**Task**
Select from the records below every line that has the word "shown" in it.

Change detection data
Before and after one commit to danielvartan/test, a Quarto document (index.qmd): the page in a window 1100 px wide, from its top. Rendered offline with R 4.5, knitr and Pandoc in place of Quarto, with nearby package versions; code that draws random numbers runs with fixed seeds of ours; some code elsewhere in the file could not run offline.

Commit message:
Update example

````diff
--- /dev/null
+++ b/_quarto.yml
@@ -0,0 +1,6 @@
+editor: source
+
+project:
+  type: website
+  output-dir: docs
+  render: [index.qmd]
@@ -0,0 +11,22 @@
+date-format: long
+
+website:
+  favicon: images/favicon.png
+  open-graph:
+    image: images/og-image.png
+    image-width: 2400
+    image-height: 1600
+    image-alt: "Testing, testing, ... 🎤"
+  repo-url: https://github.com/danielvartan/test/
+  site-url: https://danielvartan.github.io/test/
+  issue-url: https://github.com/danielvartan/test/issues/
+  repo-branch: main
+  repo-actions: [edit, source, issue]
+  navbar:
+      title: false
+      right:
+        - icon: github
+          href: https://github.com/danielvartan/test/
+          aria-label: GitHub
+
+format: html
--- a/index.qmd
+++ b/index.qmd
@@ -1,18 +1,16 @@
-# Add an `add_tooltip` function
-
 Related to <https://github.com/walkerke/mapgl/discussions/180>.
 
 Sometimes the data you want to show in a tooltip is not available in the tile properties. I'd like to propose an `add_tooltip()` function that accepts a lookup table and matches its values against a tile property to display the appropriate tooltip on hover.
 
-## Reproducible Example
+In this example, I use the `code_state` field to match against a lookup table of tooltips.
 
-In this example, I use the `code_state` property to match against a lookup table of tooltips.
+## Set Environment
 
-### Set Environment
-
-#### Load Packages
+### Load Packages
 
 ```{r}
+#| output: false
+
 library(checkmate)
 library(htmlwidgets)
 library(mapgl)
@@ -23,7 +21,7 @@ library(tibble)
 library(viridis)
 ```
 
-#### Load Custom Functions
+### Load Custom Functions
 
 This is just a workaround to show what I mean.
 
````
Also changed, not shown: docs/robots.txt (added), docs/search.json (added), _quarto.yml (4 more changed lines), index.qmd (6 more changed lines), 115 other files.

--

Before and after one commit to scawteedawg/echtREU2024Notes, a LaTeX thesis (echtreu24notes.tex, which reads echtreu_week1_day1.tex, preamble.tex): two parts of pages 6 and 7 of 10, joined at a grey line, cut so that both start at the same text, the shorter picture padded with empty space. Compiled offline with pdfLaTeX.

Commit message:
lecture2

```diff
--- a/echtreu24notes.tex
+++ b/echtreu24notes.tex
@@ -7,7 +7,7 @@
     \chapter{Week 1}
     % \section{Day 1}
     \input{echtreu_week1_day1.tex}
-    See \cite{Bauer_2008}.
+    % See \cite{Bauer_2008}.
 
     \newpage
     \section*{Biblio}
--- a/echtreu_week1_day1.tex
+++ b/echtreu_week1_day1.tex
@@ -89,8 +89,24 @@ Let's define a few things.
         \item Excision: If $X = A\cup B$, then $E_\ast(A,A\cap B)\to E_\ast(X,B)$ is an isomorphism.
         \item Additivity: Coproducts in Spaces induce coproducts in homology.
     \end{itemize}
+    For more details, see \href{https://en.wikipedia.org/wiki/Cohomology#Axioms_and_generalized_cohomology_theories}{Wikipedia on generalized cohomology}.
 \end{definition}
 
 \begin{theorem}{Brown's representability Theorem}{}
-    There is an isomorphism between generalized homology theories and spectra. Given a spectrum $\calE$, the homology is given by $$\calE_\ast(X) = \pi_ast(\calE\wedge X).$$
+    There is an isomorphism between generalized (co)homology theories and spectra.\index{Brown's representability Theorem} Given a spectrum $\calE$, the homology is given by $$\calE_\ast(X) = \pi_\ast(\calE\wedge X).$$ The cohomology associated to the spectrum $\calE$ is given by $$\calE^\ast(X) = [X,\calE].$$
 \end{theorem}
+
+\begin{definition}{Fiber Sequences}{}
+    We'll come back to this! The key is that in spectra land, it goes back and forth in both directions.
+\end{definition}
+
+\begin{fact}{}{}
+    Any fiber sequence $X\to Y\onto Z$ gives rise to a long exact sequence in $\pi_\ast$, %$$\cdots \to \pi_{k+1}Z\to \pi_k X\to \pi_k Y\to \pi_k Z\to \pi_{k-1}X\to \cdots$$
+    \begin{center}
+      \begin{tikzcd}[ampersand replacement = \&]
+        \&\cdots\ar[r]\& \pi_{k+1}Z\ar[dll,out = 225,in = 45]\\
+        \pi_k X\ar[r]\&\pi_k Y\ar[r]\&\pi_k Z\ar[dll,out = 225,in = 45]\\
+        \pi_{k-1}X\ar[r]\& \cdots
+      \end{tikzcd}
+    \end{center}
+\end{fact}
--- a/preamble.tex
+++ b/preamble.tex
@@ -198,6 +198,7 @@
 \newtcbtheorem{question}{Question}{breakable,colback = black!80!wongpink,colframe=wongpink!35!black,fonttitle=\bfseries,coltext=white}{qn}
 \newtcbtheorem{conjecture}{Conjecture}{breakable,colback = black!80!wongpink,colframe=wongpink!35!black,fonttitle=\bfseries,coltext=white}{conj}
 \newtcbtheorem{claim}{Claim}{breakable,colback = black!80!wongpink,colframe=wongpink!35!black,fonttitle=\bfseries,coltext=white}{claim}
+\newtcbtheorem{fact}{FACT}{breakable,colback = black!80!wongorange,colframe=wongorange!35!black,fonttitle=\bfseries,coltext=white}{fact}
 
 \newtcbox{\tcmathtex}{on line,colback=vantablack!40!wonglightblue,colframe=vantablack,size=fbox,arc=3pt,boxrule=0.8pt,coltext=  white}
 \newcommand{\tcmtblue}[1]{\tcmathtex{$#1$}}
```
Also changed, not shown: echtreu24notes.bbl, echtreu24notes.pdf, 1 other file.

**Worked solution**
Also changed, not shown: docs/robots.txt (added), docs/search.json (added), _quarto.yml (4 more changed lines), index.qmd (6 more changed lines), 115 other files.
Also changed, not shown: echtreu24notes.bbl, echtreu24notes.pdf, 1 other file.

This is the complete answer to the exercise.